(University of Oregon)
Paper short abstract:
This paper explores how undocumented migrants in the United States derived hopefulness and enacted potentiality through Evangelical faith. Drawn from fieldwork conducted among Brazilian migrants living in Washington D.C., I consider how Evangelical identity and belonging mitigated migrant distress.
Paper long abstract:

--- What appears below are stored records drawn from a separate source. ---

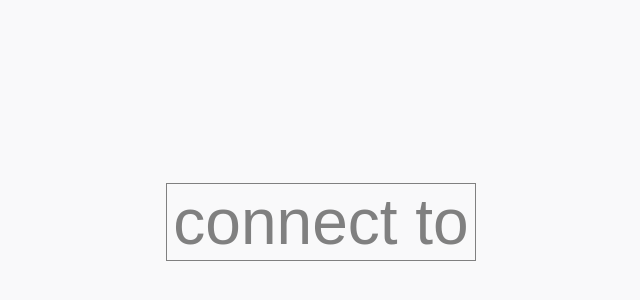
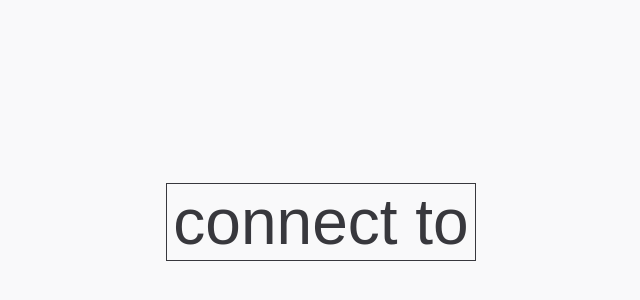
Before and after one commit to dadaa/tpp-light, a website: page index.html in a window 1280 px wide. Shown: the part 178-478 px from the top of the page, without its empty margins (319-959 px from the left). Drawn offline with Linux system fonts and the light colour scheme.

Commit message:
fixed #20

```diff
--- a/index.css
+++ b/index.css
@@ -24,10 +24,15 @@ ul, li {
 
 #connect-button {
   background: none;
-  border: 1px solid gray;
-  color: gray;
+  border: 1px solid #38383d;
+  color: #38383d;
   font-size: 5vw;
   font-weight: 100;
+}
+
+#connect-button:disabled {
+  border-color: #d7d7db;
+  color: #d7d7db;
 }
 
 #room-label {
```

This paper explores how undocumented migrants in the United States derived hopefulness and enacted potentiality through Evangelical faith. Drawn from extensive fieldwork conducted among Brazilian migrants living in Greater Washington D.C., I consider how Evangelical identity and forms of belonging mitigated migrant distress, and enabled migrants to imagine lives beyond suffering, constraint, and marginalization. The paper progresses in two parts. First, I discuss one of the most common expressions of constraint migrants articulated—that of "feeling stuck," articulated in English for emphasis. Alluding to exploitative work, family separation, and living undocumented in the U.S., migrants expressed feeling immobile and paralyzed. This corporeal sensation reflected the "stuckness" of their status as undocumented persons. The second part of the paper describes how evangelical faith and belonging dramatically transformed this experience by imbuing migrants with an individual and collective feeling of "potentiality," the ability to impact their environment by partnering with God. In theorizing the "potentiality" and "mobility" inherent in migrant evangelical practice, I invoke Cheryl Mattingly's concept of "radical hope," in which the chronically ill engage in "creating...lives worth living even in the midst of suffering, even with no happy ending in sight" (2010:6). Viewing themselves as partnered with God, and embedded in a dense brotherhood of Christ, migrants no longer "felt stuck," but rather in control of their circumstances. Beyond a simple feeling, their novel religious orientation enabled them to better challenge, and move, increasingly punitive anti-migrant policies and rhetoric in the United States.
Religion, (im)mobilities and citizenship in the face of populism